TASK STATEMENT
The response must contain every line below in which "unique" appears.
Segment Open
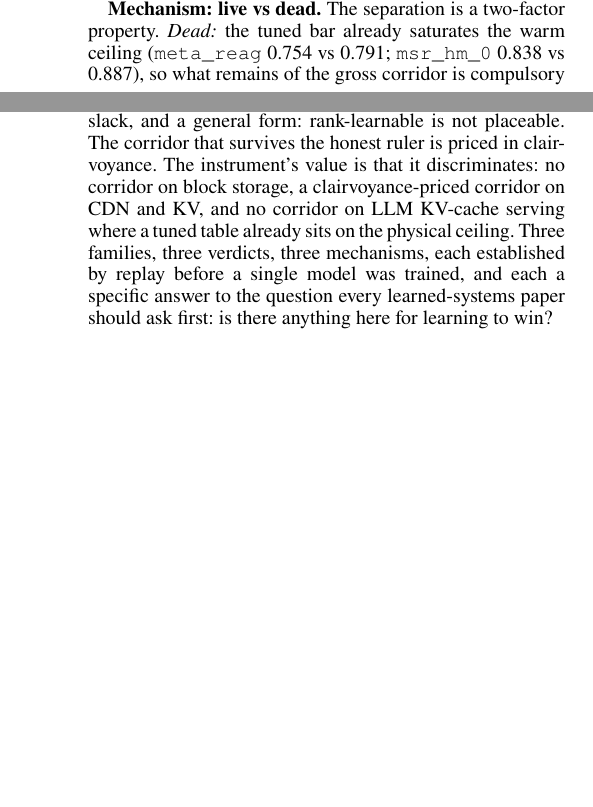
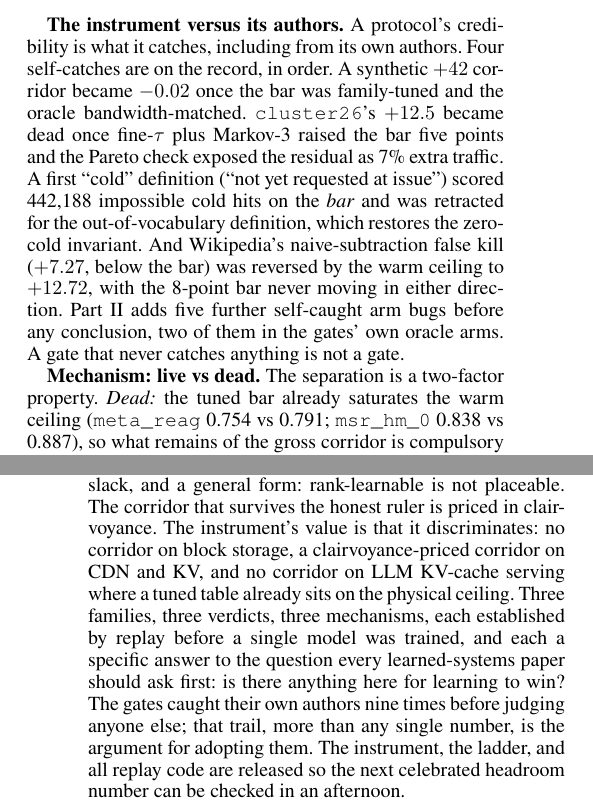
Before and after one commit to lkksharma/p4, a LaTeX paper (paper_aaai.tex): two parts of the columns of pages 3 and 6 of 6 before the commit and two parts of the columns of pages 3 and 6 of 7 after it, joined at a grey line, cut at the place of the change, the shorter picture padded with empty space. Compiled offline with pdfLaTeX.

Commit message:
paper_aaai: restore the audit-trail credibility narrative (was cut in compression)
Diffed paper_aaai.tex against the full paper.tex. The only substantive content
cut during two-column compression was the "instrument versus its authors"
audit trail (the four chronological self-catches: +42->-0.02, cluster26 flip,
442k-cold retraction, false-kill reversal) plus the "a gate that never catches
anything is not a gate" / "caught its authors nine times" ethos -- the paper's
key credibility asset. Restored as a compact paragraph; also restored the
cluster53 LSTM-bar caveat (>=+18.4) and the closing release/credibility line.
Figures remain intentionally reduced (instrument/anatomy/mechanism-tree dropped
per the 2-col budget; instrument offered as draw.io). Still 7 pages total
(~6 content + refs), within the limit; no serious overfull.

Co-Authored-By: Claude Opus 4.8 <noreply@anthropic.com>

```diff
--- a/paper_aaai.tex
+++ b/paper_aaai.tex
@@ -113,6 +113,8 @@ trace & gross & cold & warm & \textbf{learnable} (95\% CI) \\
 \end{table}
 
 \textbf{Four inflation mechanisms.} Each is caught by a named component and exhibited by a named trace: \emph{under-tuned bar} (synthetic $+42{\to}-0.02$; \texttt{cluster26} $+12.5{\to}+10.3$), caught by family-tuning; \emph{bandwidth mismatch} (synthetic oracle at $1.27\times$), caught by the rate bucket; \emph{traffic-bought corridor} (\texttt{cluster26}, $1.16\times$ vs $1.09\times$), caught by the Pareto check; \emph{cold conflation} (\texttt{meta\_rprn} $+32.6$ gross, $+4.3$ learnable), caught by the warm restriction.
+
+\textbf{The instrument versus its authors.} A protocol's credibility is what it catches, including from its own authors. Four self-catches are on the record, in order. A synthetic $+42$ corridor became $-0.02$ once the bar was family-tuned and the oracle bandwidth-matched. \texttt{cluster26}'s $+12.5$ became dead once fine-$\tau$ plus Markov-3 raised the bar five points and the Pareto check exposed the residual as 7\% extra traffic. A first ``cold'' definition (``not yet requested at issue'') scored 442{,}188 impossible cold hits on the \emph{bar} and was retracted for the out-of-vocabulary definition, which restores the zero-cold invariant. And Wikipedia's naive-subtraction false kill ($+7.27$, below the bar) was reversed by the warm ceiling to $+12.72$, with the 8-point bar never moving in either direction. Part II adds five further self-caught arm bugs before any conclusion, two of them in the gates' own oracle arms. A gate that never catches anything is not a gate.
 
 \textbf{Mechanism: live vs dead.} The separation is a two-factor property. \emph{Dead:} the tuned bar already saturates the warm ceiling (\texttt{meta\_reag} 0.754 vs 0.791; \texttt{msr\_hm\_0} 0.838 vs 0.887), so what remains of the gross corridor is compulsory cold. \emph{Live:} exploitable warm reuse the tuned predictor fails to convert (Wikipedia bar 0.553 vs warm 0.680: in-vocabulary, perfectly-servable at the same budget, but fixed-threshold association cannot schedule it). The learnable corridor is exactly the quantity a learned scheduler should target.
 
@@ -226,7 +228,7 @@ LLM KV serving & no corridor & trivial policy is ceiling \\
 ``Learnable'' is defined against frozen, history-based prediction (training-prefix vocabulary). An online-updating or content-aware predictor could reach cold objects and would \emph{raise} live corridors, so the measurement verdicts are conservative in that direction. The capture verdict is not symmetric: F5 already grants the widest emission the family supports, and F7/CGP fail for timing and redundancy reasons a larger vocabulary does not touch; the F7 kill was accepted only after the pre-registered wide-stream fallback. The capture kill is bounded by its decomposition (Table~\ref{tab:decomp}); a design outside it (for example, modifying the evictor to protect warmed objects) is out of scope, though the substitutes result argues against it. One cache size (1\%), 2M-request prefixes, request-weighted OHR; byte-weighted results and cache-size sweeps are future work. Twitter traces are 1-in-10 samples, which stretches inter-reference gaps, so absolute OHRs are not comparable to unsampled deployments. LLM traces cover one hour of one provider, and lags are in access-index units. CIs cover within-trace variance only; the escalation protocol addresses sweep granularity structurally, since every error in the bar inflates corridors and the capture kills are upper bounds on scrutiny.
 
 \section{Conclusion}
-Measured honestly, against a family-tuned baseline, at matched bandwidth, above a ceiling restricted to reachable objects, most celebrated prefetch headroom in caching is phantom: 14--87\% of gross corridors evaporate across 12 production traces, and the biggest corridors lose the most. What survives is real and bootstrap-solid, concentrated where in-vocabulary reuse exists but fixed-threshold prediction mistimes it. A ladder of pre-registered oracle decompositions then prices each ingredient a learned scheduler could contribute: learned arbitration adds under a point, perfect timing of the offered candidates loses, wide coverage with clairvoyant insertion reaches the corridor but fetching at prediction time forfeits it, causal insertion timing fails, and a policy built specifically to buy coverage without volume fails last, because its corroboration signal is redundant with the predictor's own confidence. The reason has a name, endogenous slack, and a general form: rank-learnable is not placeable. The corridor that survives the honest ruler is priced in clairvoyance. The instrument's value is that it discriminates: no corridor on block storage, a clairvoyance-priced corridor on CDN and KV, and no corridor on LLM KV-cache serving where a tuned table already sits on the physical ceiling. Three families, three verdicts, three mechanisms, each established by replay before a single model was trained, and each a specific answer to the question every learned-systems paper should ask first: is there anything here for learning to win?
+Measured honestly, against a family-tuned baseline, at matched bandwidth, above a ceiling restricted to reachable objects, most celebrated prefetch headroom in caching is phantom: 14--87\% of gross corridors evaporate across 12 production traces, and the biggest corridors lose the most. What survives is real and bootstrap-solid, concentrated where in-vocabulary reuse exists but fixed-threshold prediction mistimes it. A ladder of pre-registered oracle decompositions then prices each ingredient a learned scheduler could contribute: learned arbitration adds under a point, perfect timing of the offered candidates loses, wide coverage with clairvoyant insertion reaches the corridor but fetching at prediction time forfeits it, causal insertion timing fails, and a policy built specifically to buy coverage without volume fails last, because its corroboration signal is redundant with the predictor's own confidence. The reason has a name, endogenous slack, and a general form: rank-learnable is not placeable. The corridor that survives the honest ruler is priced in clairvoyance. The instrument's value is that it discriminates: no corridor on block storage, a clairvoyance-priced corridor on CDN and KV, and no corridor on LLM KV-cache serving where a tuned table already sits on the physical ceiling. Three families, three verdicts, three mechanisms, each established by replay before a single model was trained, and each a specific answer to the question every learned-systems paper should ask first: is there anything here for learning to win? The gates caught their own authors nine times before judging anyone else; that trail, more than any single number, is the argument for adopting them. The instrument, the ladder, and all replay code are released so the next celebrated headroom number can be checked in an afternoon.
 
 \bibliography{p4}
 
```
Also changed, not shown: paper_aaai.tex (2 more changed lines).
Segment Closed
Segment Open
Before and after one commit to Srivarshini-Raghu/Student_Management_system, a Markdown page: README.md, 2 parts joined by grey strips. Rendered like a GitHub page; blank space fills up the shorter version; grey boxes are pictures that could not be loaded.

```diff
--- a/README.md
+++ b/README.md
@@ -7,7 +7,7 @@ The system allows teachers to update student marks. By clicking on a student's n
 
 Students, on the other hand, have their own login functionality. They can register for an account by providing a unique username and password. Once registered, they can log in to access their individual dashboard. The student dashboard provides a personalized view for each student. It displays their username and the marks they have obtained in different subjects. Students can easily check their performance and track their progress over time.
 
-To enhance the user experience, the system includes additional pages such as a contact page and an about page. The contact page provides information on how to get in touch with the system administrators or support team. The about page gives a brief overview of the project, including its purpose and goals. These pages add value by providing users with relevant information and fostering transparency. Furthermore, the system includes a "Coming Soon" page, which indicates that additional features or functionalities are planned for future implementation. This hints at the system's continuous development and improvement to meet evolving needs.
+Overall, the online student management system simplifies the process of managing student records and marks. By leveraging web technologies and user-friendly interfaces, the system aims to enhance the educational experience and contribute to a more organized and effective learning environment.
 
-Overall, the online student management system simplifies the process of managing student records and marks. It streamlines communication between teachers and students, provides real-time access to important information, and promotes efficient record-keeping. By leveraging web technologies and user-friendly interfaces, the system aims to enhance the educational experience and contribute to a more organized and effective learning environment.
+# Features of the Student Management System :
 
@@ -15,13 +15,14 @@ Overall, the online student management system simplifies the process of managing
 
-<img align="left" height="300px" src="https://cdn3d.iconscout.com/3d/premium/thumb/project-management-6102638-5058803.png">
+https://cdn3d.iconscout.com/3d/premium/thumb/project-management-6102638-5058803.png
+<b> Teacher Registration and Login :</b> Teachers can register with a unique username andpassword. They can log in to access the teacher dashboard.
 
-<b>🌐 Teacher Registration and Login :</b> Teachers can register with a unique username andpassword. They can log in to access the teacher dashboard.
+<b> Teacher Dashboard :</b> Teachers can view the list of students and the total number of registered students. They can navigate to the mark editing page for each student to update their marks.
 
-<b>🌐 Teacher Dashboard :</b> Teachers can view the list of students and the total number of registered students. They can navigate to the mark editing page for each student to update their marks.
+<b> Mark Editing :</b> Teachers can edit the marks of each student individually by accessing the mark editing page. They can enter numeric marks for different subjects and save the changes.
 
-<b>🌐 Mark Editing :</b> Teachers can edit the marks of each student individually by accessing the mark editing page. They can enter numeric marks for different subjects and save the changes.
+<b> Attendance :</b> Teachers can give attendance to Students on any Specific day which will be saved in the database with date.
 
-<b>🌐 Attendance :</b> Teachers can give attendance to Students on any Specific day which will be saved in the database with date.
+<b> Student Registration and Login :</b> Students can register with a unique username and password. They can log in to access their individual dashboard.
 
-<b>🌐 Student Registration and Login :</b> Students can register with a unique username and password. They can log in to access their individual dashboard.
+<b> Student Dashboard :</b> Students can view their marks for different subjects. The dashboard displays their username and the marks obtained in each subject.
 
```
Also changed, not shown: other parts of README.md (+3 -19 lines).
Segment Closed
Segment Open
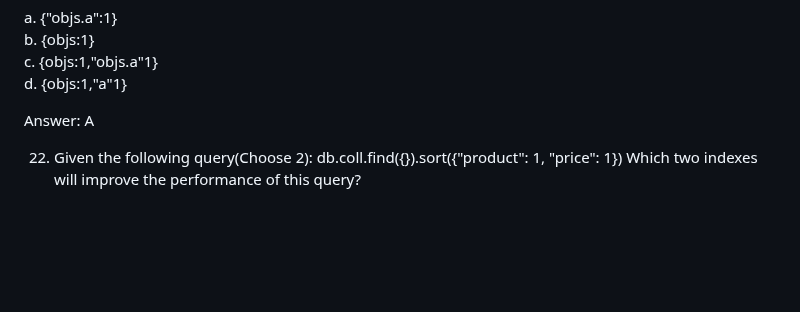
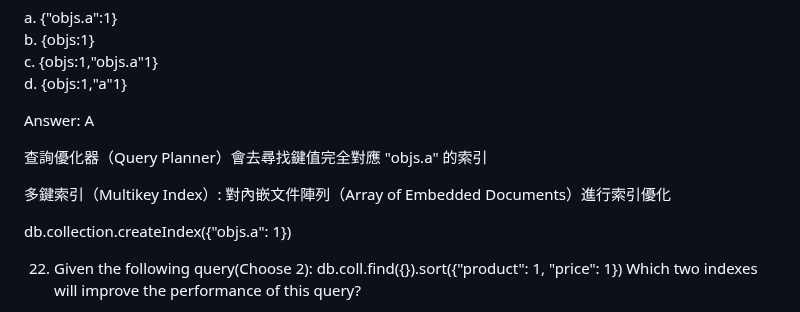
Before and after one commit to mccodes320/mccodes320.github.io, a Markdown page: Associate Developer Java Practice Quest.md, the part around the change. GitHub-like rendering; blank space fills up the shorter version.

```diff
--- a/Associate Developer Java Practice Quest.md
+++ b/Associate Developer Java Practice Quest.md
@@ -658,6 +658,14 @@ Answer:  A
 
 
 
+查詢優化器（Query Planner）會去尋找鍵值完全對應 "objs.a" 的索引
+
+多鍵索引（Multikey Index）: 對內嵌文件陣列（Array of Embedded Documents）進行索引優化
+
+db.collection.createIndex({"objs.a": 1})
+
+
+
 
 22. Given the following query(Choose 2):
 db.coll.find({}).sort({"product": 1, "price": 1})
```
Segment Closed
YOUR RESPONSE
 Students, on the other hand, have their own login functionality. They can register for an account by providing a unique username and password. Once registered, they can log in to access their individual dashboard. The student dashboard provides a personalized view for each student. It displays their username and the marks they have obtained in different subjects. Students can easily check their performance and track their progress over time.
+<b> Teacher Registration and Login :</b> Teachers can register with a unique username andpassword. They can log in to access the teacher dashboard.
-<b>🌐 Teacher Registration and Login :</b> Teachers can register with a unique username andpassword. They can log in to access the teacher dashboard.
+<b> Student Registration and Login :</b> Students can register with a unique username and password. They can log in to access their individual dashboard.
-<b>🌐 Student Registration and Login :</b> Students can register with a unique username and password. They can log in to access their individual dashboard.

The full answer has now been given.